Segment Start: Input for this task

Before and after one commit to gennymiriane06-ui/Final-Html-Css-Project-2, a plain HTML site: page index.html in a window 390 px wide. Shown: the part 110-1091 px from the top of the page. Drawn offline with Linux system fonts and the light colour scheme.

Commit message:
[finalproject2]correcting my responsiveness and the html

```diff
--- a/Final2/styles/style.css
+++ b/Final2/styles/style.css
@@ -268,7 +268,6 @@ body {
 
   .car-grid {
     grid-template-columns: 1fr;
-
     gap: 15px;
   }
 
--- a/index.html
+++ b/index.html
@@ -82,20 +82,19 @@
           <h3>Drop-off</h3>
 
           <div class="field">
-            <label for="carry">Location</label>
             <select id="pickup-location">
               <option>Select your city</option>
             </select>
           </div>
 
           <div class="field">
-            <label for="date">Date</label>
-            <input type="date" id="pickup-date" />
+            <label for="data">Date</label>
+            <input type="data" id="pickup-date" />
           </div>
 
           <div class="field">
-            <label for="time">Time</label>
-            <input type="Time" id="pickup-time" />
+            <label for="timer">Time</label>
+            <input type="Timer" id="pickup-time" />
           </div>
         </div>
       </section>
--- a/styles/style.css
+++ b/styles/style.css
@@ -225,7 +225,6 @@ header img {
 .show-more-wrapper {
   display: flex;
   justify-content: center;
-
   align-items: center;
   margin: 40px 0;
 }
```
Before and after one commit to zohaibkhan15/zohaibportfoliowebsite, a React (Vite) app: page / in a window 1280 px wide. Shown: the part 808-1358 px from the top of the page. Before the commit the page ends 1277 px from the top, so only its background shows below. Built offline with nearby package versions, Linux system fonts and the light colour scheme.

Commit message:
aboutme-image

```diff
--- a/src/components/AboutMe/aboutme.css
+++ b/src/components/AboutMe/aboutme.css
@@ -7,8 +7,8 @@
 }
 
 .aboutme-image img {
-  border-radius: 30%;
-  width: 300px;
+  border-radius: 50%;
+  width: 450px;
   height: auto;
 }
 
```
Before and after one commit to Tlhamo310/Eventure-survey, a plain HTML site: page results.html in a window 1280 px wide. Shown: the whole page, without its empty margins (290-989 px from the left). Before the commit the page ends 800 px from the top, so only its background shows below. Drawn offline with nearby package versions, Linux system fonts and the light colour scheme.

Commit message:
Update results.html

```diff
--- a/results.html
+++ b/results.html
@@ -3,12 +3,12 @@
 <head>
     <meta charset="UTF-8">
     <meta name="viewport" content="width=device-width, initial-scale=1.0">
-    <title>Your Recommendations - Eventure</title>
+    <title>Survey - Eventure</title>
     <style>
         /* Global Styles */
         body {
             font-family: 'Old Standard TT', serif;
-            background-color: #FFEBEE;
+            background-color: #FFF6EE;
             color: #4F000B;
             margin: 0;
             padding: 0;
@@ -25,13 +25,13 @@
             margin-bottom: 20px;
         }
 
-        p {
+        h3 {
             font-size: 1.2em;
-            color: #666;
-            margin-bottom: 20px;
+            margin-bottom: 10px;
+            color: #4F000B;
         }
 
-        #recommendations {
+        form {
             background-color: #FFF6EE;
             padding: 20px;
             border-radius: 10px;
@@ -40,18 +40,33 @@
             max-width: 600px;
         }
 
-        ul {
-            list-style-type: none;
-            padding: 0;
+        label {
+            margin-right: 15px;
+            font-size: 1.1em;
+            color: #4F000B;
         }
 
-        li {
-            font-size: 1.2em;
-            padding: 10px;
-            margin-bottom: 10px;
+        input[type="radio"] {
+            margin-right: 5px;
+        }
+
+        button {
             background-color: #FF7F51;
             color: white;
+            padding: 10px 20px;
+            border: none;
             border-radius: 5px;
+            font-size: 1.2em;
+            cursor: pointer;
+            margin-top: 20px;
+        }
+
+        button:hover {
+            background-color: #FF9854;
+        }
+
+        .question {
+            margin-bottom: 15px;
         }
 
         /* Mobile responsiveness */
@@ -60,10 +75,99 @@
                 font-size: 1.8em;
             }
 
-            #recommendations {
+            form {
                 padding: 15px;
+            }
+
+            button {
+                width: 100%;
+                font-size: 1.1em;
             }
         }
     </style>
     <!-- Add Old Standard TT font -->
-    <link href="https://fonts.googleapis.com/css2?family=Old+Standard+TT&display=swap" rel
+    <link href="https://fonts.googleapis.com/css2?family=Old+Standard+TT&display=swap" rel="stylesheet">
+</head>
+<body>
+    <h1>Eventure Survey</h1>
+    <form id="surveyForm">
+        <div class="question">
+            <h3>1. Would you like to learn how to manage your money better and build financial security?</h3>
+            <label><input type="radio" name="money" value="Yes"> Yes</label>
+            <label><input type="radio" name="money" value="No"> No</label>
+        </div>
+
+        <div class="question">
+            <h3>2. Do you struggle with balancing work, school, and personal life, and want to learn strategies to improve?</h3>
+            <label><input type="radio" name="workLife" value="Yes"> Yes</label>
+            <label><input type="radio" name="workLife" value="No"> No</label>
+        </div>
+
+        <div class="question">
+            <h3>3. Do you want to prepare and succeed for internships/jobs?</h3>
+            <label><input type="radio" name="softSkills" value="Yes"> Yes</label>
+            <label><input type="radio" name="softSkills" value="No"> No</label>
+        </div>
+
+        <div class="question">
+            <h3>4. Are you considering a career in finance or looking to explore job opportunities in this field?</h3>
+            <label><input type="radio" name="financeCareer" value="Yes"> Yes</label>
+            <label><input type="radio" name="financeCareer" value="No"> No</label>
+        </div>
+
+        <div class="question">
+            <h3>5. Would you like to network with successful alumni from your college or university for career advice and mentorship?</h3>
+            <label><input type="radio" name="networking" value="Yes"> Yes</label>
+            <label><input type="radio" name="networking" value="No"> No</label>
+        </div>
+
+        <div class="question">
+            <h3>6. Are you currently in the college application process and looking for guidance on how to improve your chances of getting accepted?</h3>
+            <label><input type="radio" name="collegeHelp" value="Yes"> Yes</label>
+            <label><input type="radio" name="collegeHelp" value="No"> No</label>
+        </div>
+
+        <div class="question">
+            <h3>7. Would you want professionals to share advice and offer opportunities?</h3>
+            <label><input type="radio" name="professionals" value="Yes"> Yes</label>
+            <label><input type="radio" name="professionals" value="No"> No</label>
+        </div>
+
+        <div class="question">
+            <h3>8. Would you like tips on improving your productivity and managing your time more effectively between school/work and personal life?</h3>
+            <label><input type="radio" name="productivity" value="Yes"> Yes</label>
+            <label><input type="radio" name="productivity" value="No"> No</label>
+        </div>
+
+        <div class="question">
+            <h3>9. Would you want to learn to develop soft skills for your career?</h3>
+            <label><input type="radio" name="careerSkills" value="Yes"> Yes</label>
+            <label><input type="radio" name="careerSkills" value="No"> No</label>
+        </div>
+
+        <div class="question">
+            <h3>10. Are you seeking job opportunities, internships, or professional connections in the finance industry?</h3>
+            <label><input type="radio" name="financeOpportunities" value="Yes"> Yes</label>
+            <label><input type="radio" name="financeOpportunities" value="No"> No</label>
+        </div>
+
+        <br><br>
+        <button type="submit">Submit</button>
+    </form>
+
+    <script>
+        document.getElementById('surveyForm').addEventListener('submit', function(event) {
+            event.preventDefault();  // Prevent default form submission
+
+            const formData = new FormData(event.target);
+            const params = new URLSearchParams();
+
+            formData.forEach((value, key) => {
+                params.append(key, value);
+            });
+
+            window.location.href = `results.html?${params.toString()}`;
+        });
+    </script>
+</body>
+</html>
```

Segment End: Input for this task

Work to complete
Out of the records above, pick each line that contains the string "link".

Reply to the exercise
-    <link href="https://fonts.googleapis.com/css2?family=Old+Standard+TT&display=swap" rel
+    <link href="https://fonts.googleapis.com/css2?family=Old+Standard+TT&display=swap" rel="stylesheet">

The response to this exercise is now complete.